Local NewsPetition to Disincorporate City of Reno Makes May 2023 Ballot

Claims of misappropriation and issues with city management spur a rural town to consider dissolution of its city charter.
August 10, 2022
Voters in Reno, a Parker County town west of Fort worth, will consider a ballot proposition next year that would disincorporate their city and abolish the charter.

The group organizing the petition turned in 496 signatures, securing its place on the ballot. 

Texas code allows such questions to be put before voters provided the group meets a threshold of 400 signatures, a mark reached earlier this summer in Reno.

Now the prospect will go to the voters.

If a vote to disincorporate passes, the city’s responsibilities will fall to the larger Parker County jurisdiction.

The Texan Tumbler

According to those pushing this initiative, the goal of disincorporation comes on the heels of years of lackluster city services, including issues with their police department and city maintenance departments. These issues include sudden officer resignations and unmaintained city roads. 

Proponents for disincorporation also claim their city tax rates are “unreasonably high” and that  those funds are misappropriated. From 2016 to 2020, Reno property tax revenue increased by more than $150,000. Since 2017, the property tax rate has been kept constant, but rising property values result in higher tax bills. When adopting the tax rate, city officials have the appraisal information in front of them.

The alleged lackluster service from the city’s police department focused on turnover in 2021 when multiple officers resigned, leaving then-chief Tony Simmons as the only officer presiding over the city of 3,000. 

The city normally has four full-time officers working in its police department.

Shortly after the resignations of these officers, Simmons and the city mutually agreed to part ways. 

”During my time as mayor I came to the realization that continuing to fund the City of Reno did not seem like a sustainable thing,” former Reno mayor Eric Hunter, who is heading up the petition effort, told The Texan.

“We can’t continue to adequately maintain our roads and physical infrastructure while still keeping taxes low. The way the city council has been mismanaged, they were going to run us off the road. And I thought, why can’t we just be an unincorporated community?”

About the police department issues, Hunter said, “We had a police department that was well-trained and experienced, and that council ran them off.” 
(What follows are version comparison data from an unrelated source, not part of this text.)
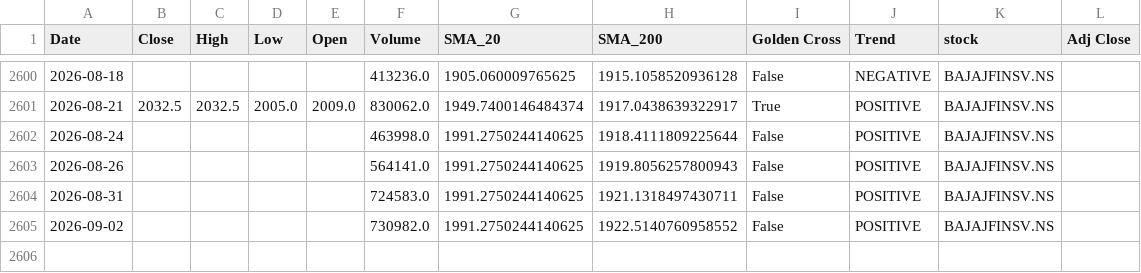
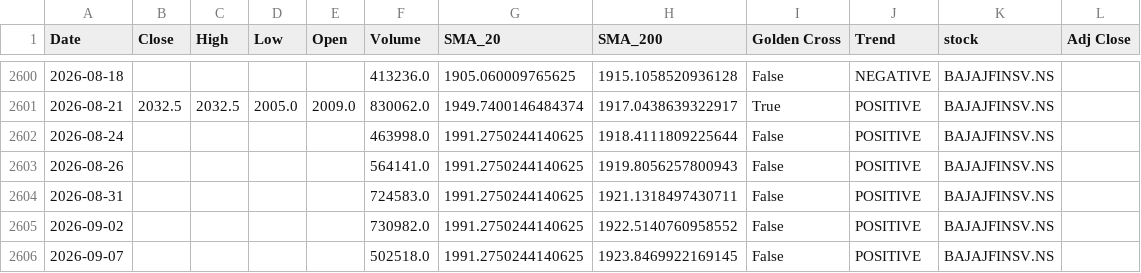
Before and after one commit to sohamdeshpande/nifty-analysis, a CSV file: data/BAJAJFINSV.NS.csv, drawn as a sheet; only a part is shown, gaps mark what is left out.

```diff
--- a/data/BAJAJFINSV.NS.csv
+++ b/data/BAJAJFINSV.NS.csv
@@ -2605 +2605,2 @@ Date,Close,High,Low,Open,Volume,SMA_20,SMA_200,Golden Cross,Trend,stock,Adj Clos
 2026-09-02,,,,,730982.0,1991.2750244140625,1922.5140760958552,False,POSITIVE,BAJAJFINSV.NS,
+2026-09-07,,,,,502518.0,1991.2750244140625,1923.8469922169145,False,POSITIVE,BAJAJFINSV.NS,
```
Also changed, not shown: data/ADANIPORTS.NS.csv, data/ASIANPAINT.NS.csv, 46 other files.
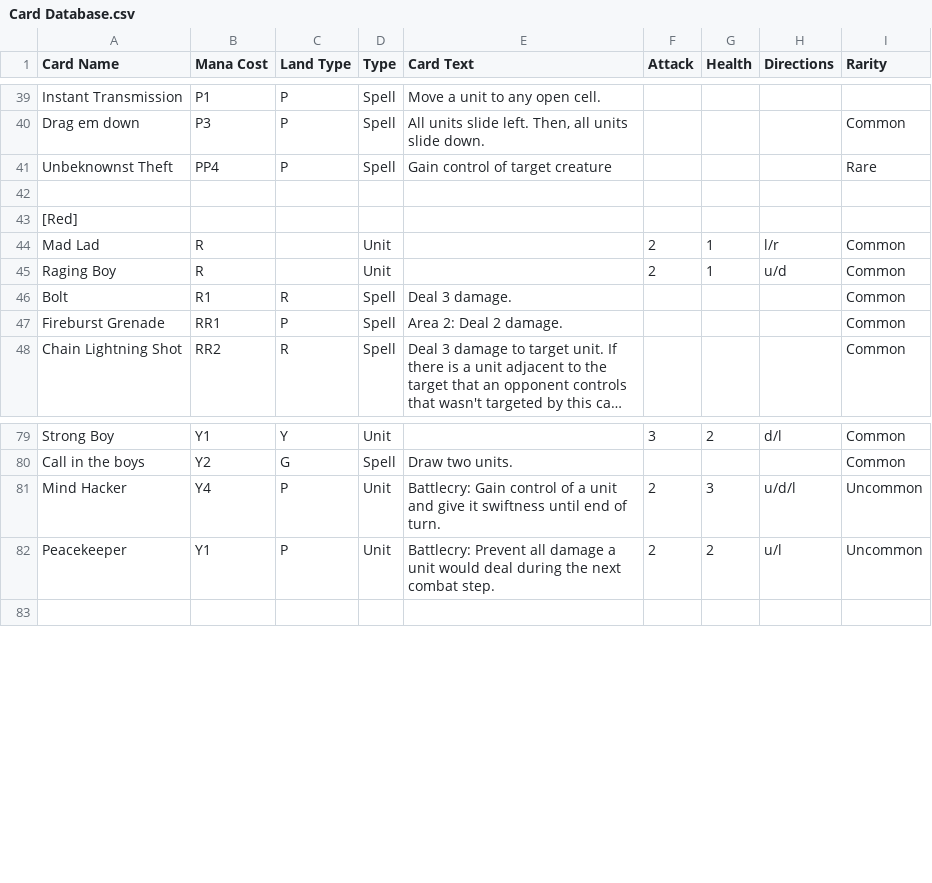
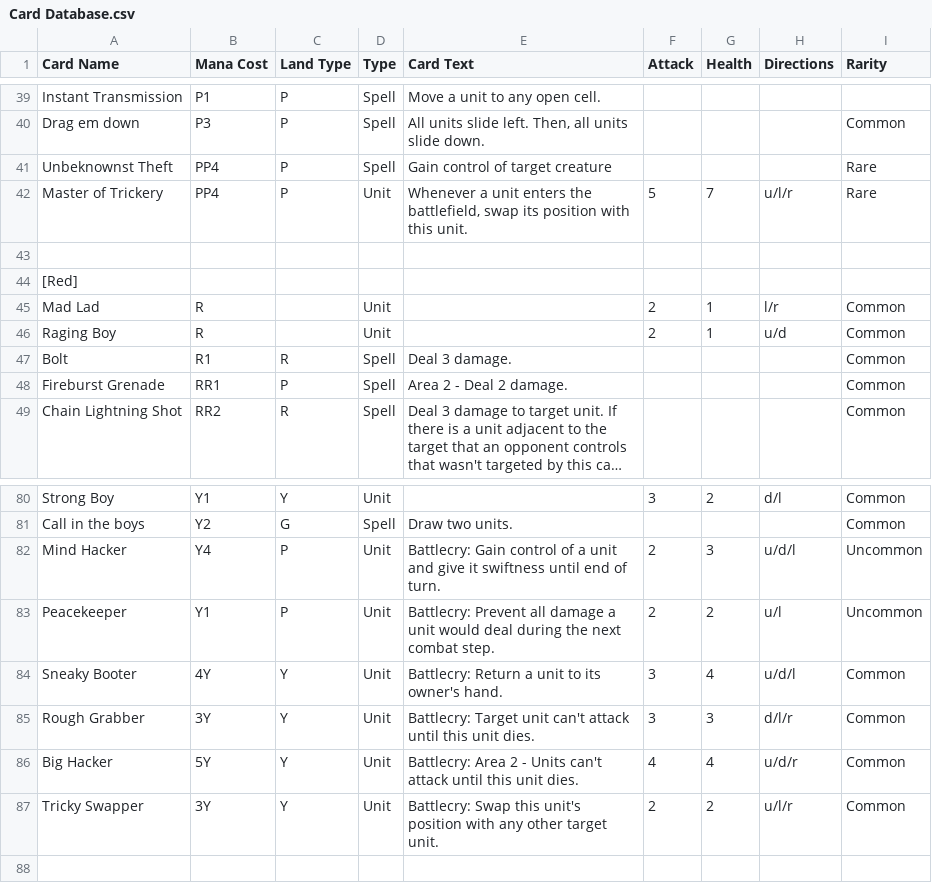
Before and after one commit to Saruto/CoolCardCreator, a CSV file: Assets/Resources/Card Database.csv, drawn as a sheet; only a part is shown, gaps mark what is left out; long unchanged cells end in …; addresses are those after the commit; the diff names each change by its address in the sheet, - before the commit and + after, or states it on an @@ line.

Commit message:
added a few cards

```diff
--- a/Assets/Resources/Card Database.csv
+++ b/Assets/Resources/Card Database.csv
+row 42: Master of Trickery | PP4 | P | Unit | Whenever a unit enters the battlefield, swap its position with this unit. | 5 | 7 | u/l/r | Rare
-E48 (Card Text): Area 2: Deal 2 damage.
+E48 (Card Text): Area 2 - Deal 2 damage.
+row 84: Sneaky Booter | 4Y | Y | Unit | Battlecry: Return a unit to its owner's hand. | 3 | 4 | u/d/l | Common
+row 85: Rough Grabber | 3Y | Y | Unit | Battlecry: Target unit can't attack until this unit dies. | 3 | 3 | d/l/r | Common
+row 86: Big Hacker | 5Y | Y | Unit | Battlecry: Area 2 - Units can't attack until this unit dies. | 4 | 4 | u/d/r | Common
+row 87: Tricky Swapper | 3Y | Y | Unit | Battlecry: Swap this unit's position with any other target unit. | 2 | 2 | u/l/r | Common
```
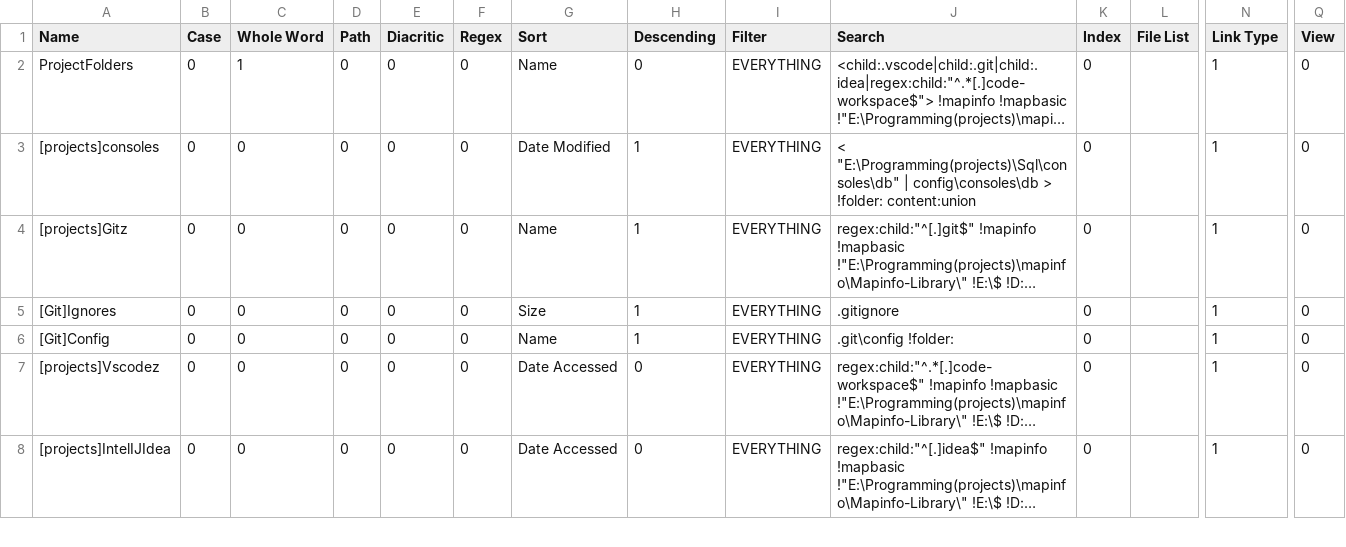
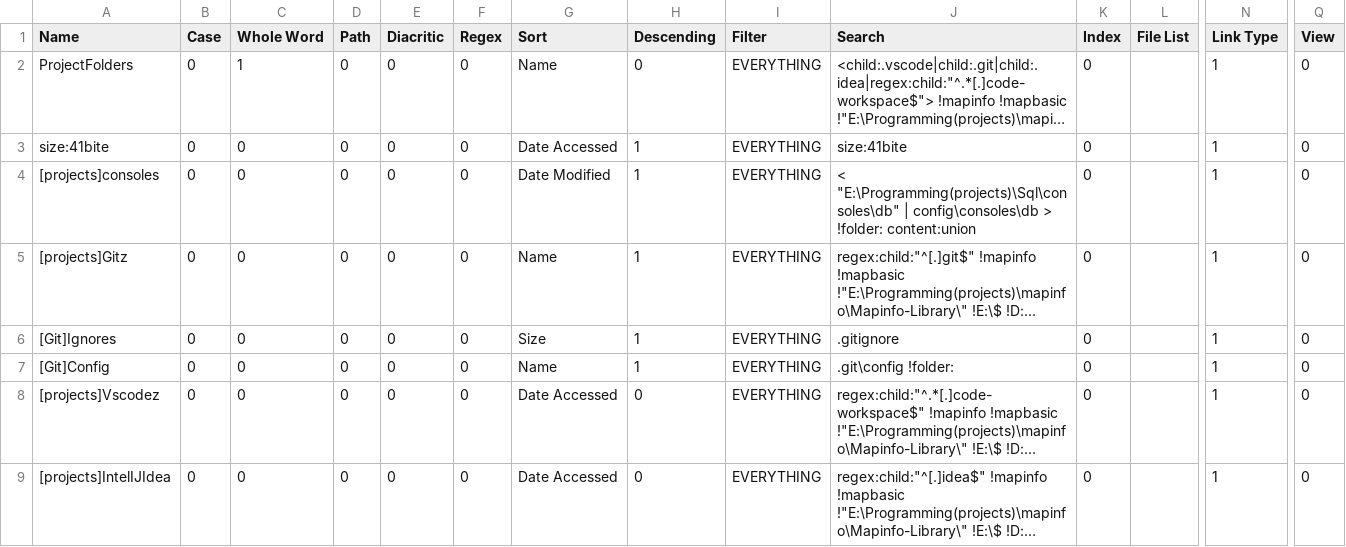
Before and after one commit to perXautomatik/EverythingSettings, a CSV file: Bookmarks.csv, drawn as a sheet; only a part is shown, gaps mark what is left out; long unchanged cells end in …; rows hold the shown columns only; the diff names each change by its address in the sheet, - before the commit and + after, or states it on an @@ line.

```diff
--- a/Bookmarks.csv
+++ b/Bookmarks.csv
+row 3: size:41bite | 0 | 0 | 0 | 0 | 0 | Date Accessed | 1 | EVERYTHING | size:41bite | 0 |  | 1 | 0
```
Also changed, not shown: 1 other file.
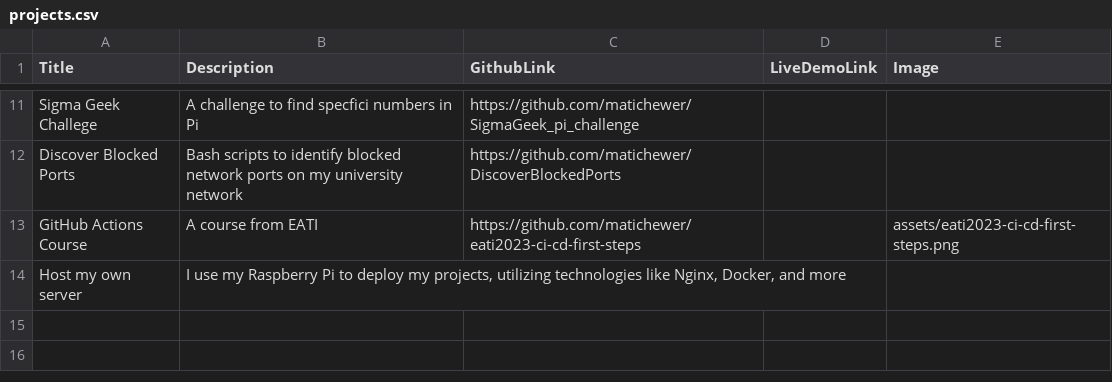
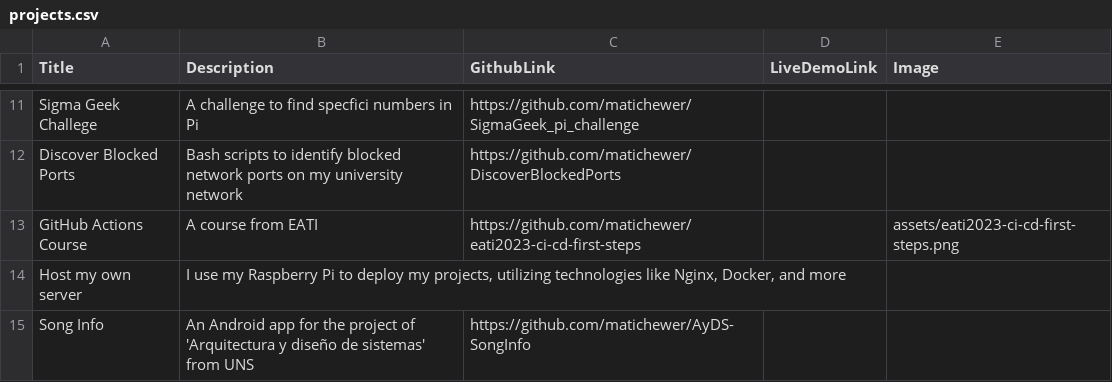
Before and after one commit to matichewer/portfolio, a CSV file: projects.csv, drawn as a sheet; only a part is shown, gaps mark what is left out.

Commit message:
Add Song Info to projects

```diff
--- a/projects.csv
+++ b/projects.csv
@@ -14 +14,2 @@ GitHub Actions Course;A course from EATI;https://github.com/matichewer/eati2023-
 Host my own server;I use my Raspberry Pi to deploy my projects, utilizing technologies like Nginx, Docker, and more;;;
+Song Info;An Android app for the project of 'Arquitectura y diseño de sistemas' from UNS;https://github.com/matichewer/AyDS-SongInfo;;
```
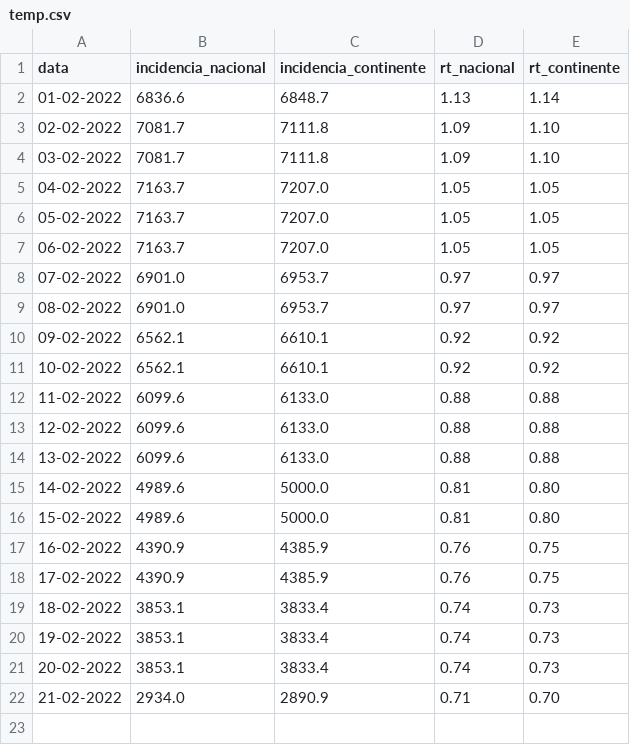
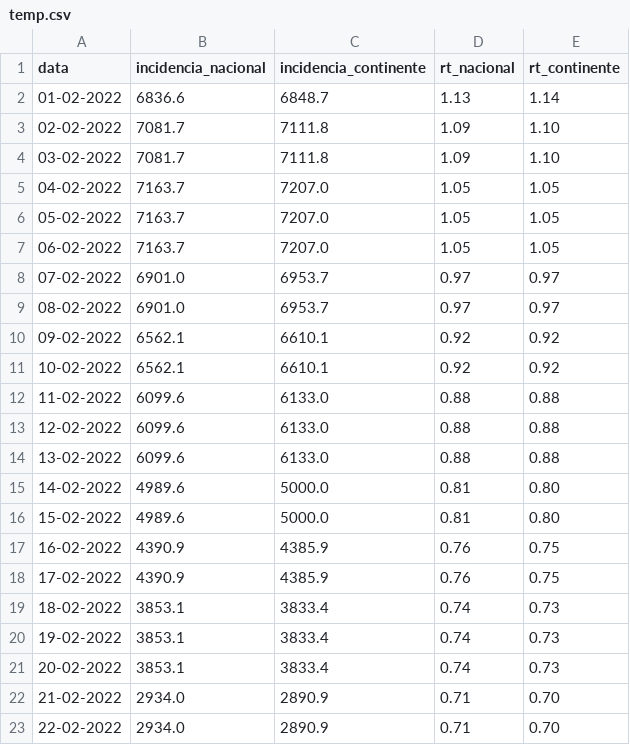
Before and after one commit to dssg-pt/covid19pt-data, a CSV file: .github/temp.csv, drawn as a sheet.

Commit message:
Rt e incidência 22 fevereiro

```diff
--- a/.github/temp.csv
+++ b/.github/temp.csv
@@ -22 +22,2 @@ data,incidencia_nacional,incidencia_continente,rt_nacional,rt_continente
 21-02-2022,2934.0,2890.9,0.71,0.70
+22-02-2022,2934.0,2890.9,0.71,0.70
```
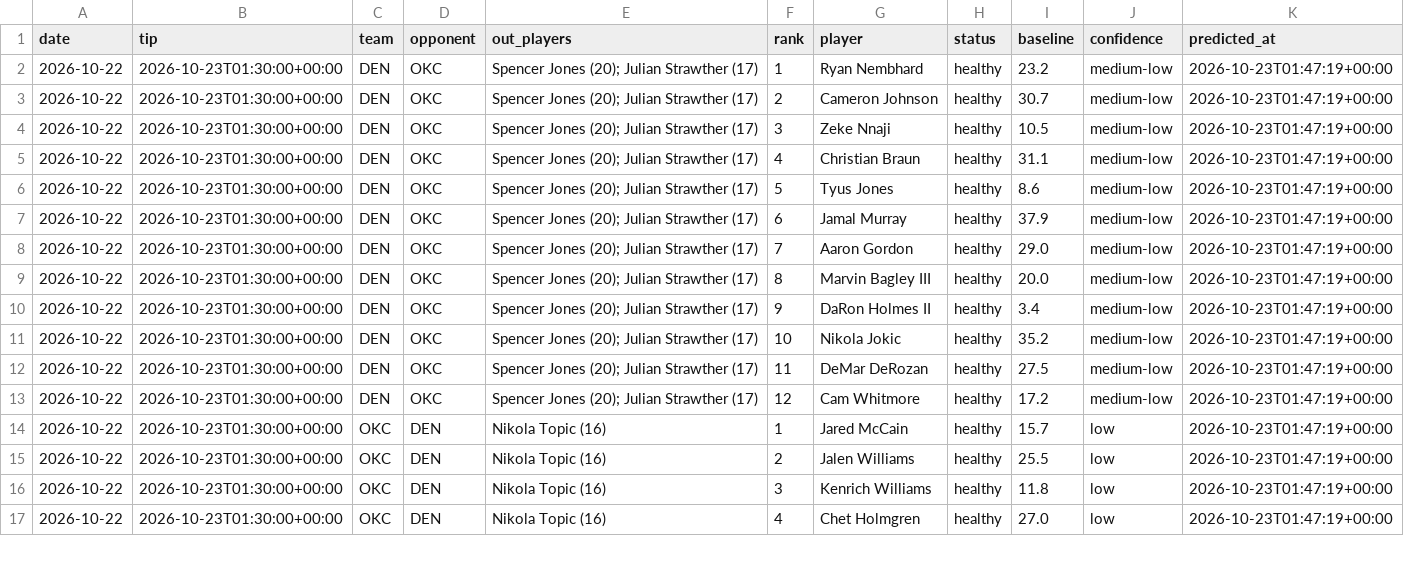
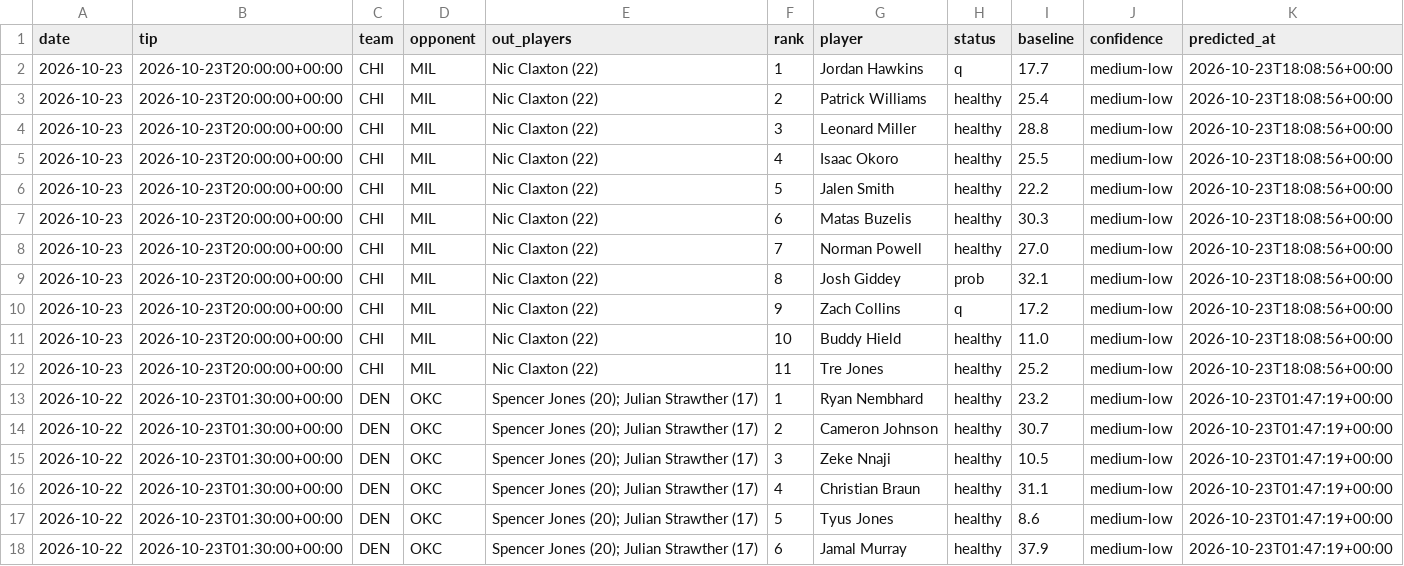
Before and after one commit to lukemaass-hub/nba-board, a CSV file: backtest/live/picks_all.csv, drawn as a sheet; only a part is shown; the shorter side is filled out with more unchanged rows.

```diff
--- a/backtest/live/picks_all.csv
+++ b/backtest/live/picks_all.csv
@@ -1,2 +1,13 @@
 date,tip,team,opponent,out_players,rank,player,status,baseline,confidence,predicted_at
+2026-10-23,2026-10-23T20:00:00+00:00,CHI,MIL,Nic Claxton (22),1,Jordan Hawkins,q,17.7,medium-low,2026-10-23T18:08:56+00:00
+2026-10-23,2026-10-23T20:00:00+00:00,CHI,MIL,Nic Claxton (22),2,Patrick Williams,healthy,25.4,medium-low,2026-10-23T18:08:56+00:00
+2026-10-23,2026-10-23T20:00:00+00:00,CHI,MIL,Nic Claxton (22),3,Leonard Miller,healthy,28.8,medium-low,2026-10-23T18:08:56+00:00
+2026-10-23,2026-10-23T20:00:00+00:00,CHI,MIL,Nic Claxton (22),4,Isaac Okoro,healthy,25.5,medium-low,2026-10-23T18:08:56+00:00
+2026-10-23,2026-10-23T20:00:00+00:00,CHI,MIL,Nic Claxton (22),5,Jalen Smith,healthy,22.2,medium-low,2026-10-23T18:08:56+00:00
+2026-10-23,2026-10-23T20:00:00+00:00,CHI,MIL,Nic Claxton (22),6,Matas Buzelis,healthy,30.3,medium-low,2026-10-23T18:08:56+00:00
+2026-10-23,2026-10-23T20:00:00+00:00,CHI,MIL,Nic Claxton (22),7,Norman Powell,healthy,27.0,medium-low,2026-10-23T18:08:56+00:00
+2026-10-23,2026-10-23T20:00:00+00:00,CHI,MIL,Nic Claxton (22),8,Josh Giddey,prob,32.1,medium-low,2026-10-23T18:08:56+00:00
+2026-10-23,2026-10-23T20:00:00+00:00,CHI,MIL,Nic Claxton (22),9,Zach Collins,q,17.2,medium-low,2026-10-23T18:08:56+00:00
+2026-10-23,2026-10-23T20:00:00+00:00,CHI,MIL,Nic Claxton (22),10,Buddy Hield,healthy,11.0,medium-low,2026-10-23T18:08:56+00:00
+2026-10-23,2026-10-23T20:00:00+00:00,CHI,MIL,Nic Claxton (22),11,Tre Jones,healthy,25.2,medium-low,2026-10-23T18:08:56+00:00
 2026-10-22,2026-10-23T01:30:00+00:00,DEN,OKC,Spencer Jones (20); Julian Strawther (17),1,Ryan Nembhard,healthy,23.2,medium-low,2026-10-23T01:47:19+00:00
```
Also changed, not shown: 1 other file.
“They went and got a whole new police department with limited training.”

Hunter said he’s been assured by the Parker County Sheriff’s Office that it would take over law enforcement duties and that the increase in response times will be minimal after disincorporation. 

Petitioners believe that the benefits of using Parker County’s services far outweigh the prospect of continuing to fund and support the City of Reno.

In addition to losing their city police department, Reno will have to enlist a new company to take over their city water utility. Parker County would presumably take over street and city maintenance. 

This is not the first time disgruntled Texas residents have pushed for the disincorporation of their city. In 1987, the small Gulf Coast city of Crystal Beach voted to dissolve itself, opting for an unincorporated status within their county. After the municipality was dissolved, there were some transitional pains like finding a new waste management service and the layoff of the 12-officer police force, but the impacts were mostly negligible. 

The largest example of an unincorporated Texas city is The Woodlands. They have enjoyed rapid growth in the past 20 years while maintaining their unique status as an unincorporated township. Their population is quickly approaching 120,000 residents. 

Last year, voters in The Woodlands rejected incorporation by a two-to-one margin The proposal faced large opposition from both citizens and the business community.

Reno voters will decide on May 6, 2023 whether to continue on the current course or follow the same path as Crystal Beach and The Woodlands.


Disclosure: Unlike almost every other media outlet, The Texan is not beholden to any special interests, does not apply for any type of state or federal funding, and relies exclusively on its readers for financial support. If you’d like to become one of the people we’re financially accountable to, click here to subscribe.

Get “KB's Hot Take”

A free bi-weekly commentary on current events by Konni Burton.

Hudson Callender

Hudson Callender is a reporter for The Texan and a lifelong resident of San Antonio, Texas. Hudson recently graduated cum laude from Trinity University with majors in Economics and Political Science, and loves to study ancient history. Hudson is also an avid mountaineer, backpacker, and paddler, often leading trips to remote wilderness areas. Outside of his love for nature, history, and Lone Star beer, Hudson spends his weekends arguing with his friends about football, and will always stick up for the Baylor Bears, Dallas Cowboys, and San Antonio Spurs.

Related Posts